We’re Moving in Together, Do I Need a Cohabitation Agreement?
The next step in most people’s relationship is to move in together. Maybe you will rent or perhaps buy a place, either in one person’s name or both names. Living together as a couple is called cohabitation. It sounds rather formal but in fact cohabiting couples exist in a gap in the law. If the relationship breaks down there is not one set of clear rules about how their financial assets should be divided. This is unlike marriage or a civil partnership. It can lead to both the financially stronger and weaker party being exposed.
The purpose of a cohabitation agreement is to be clear about what your joint financial intentions are. It means that couples can move in together with open eyes and act accordingly. They are particularly useful when buying a property or living in a property owned by one party. There are lots of cases where couples did not have a cohabitation agreement and ended up in court arguing over property. It is far better to have these discussions before moving in together.
A cohabitation agreement can be used to:
- Clarify the ownership and use of a property. For example, if it is owned by one person it needs to clear that the other person is not developing any right to the property.
- How the outgoings will be paid during the relationship.
- Confirm the ownership of personal assets, particularly those used by both parties, for example a car or joint bank account.
- The practical arrangements at the end of the relationship. For example, if one person does not own the property will they be expected to leave immediately?
- A cohabitation agreement can be very useful for couples with children, even though the financial claims for the benefit of children cannot be made binding.
I set out below some scenarios and explain how a cohabitation agreement could help.
1. Meera and Michael have been together for 5 years and now Michael is moving into Meera’s property. He is going to pay Meera rent and a contribution to the outgoings, but she will continue to pay the mortgage in her sole name. Meera runs a business from her home.
The cohabitation agreement should make it clear that although Michael is paying rent and outgoings he is not developing any interest in Meera’s property or her business. At the end of the relationship Michael will not be entitled to make a claim against the property or the business.

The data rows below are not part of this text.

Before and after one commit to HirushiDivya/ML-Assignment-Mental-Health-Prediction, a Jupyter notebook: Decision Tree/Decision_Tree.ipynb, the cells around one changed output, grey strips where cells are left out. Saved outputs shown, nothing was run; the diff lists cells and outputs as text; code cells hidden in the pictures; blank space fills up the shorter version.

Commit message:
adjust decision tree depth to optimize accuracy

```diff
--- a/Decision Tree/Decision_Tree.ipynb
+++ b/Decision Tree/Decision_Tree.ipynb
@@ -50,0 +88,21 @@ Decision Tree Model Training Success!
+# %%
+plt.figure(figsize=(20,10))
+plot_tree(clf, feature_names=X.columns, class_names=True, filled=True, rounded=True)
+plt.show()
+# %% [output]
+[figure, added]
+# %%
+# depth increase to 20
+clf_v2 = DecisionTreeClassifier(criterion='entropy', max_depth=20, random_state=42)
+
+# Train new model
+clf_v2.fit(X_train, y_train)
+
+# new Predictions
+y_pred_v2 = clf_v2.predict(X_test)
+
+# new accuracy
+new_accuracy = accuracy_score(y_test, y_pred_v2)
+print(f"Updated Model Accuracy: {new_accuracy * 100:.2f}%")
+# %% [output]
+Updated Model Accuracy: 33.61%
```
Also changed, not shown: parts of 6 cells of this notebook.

2. Vivienne and Frank are buying a property together. Vivienne is putting down 60% of the deposit and Frank is putting down 40% of the deposit. They intend to buy it in joint names but Vivienne wants to protect her 60% contribution.

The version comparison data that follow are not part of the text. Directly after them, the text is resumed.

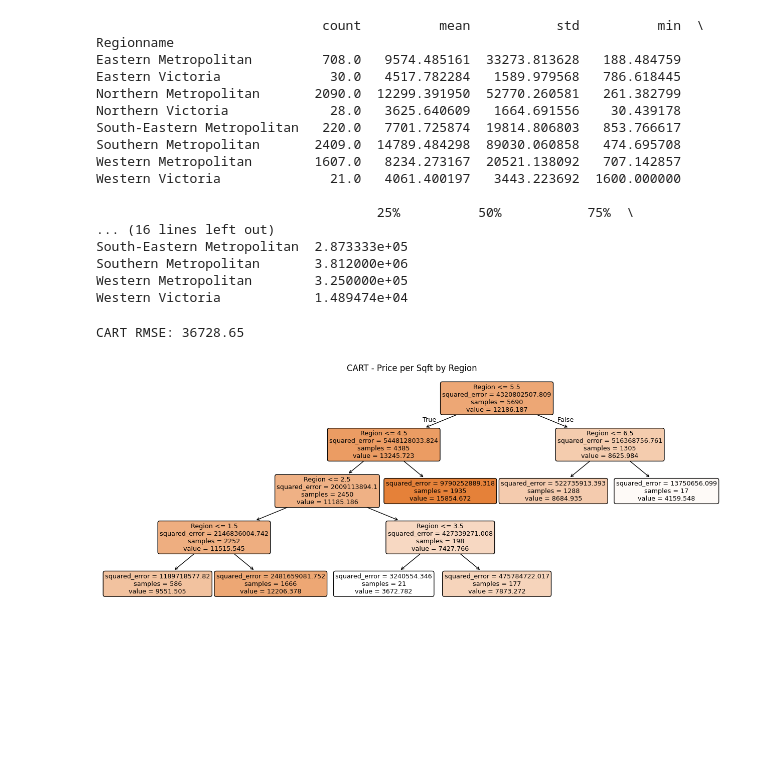
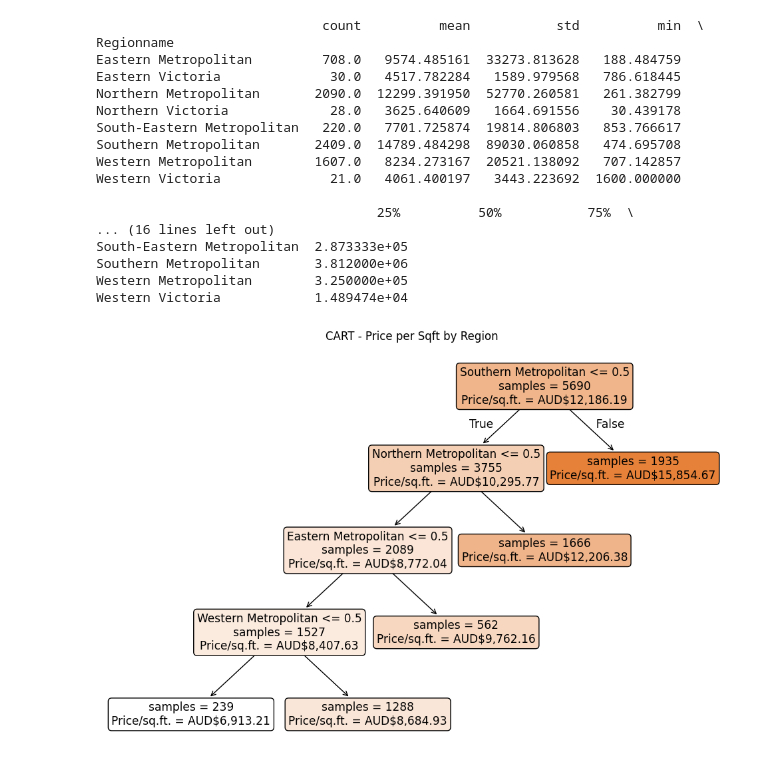
Before and after one commit to VinceGarcia11/Melbourne_Housing, a Jupyter notebook: Data_Mining.ipynb, the cells around one changed output. Saved outputs shown, nothing was run; the diff lists cells and outputs as text; code cells hidden in the pictures; blank space fills up the shorter version.

```diff
--- a/Data_Mining.ipynb
+++ b/Data_Mining.ipynb
@@ -118,28 +111,27 @@ South-Eastern Metropolitan  2.873333e+05
 Southern Metropolitan       3.812000e+06
 Western Metropolitan        3.250000e+05
 Western Victoria            1.489474e+04
-# %%
-# Encode region
-le = LabelEncoder()
-house['region_encoded'] = le.fit_transform(house['Regionname'])
-
-X = house[['region_encoded']]
-y_reg = house['price_per_sqft']
-
-# CART
-X_train, X_test, y_train, y_test = train_test_split(X, y_reg, test_size=0.2, random_state=42)
-cart = DecisionTreeRegressor(max_depth=4, random_state=42)
-cart.fit(X_train, y_train)
-y_pred = cart.predict(X_test)
-
-rmse = np.sqrt(mean_squared_error(y_test, y_pred))
-print(f"CART RMSE: {rmse:.2f}")
-# %% [output]
-CART RMSE: 36728.65
-# %%
-plt.figure(figsize=(16, 6))
-plot_tree(cart, feature_names=['Region'], filled=True, rounded=True)
-plt.title("CART - Price per Sqft by Region")
-plt.show()
-# %% [output]
-[figure, removed]
+# %%
+# CART
+X = pd.get_dummies(house['Regionname'])
+y_reg = house['price_per_sqft']
+
+X_train, X_test, y_train, y_test = train_test_split(X, y_reg, test_size=0.2, random_state=42)
+
+cart = DecisionTreeRegressor(max_depth=4, random_state=42)
+cart.fit(X_train, y_train)
+
+plt.figure(figsize=(12, 8))
+plot_tree(cart, feature_names=X.columns.tolist(), filled=True, rounded=True, impurity=False)
+plt.title("CART - Price per Sqft by Region")
+
+for text_obj in plt.gca().texts:
+    updated = text_obj.get_text().replace("value =", "Price/sq.ft. =")
+    updated = re.sub(r"Price/sq.ft. = (\d+\.\d+)",
+                     lambda m: f"Price/sq.ft. = AUD${float(m.group(1)):,.2f}",
+                     updated)
+    text_obj.set_text(updated)
+
+plt.show()
+# %% [output]
+[figure, added]
```
Also changed, not shown: parts of 8 cells of this notebook.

Vivienne and Frank should take advice from their conveyancing lawyer about how to hold the property. They need to formally reflect the fact that Vivienne has a 60% interest in the net equity. This can be done by holding the property as Tenants in Common and having a Declaration of Trust. A cohabitation agreement can be used to confirm the position and to set out how the outgoings on the property will be paid.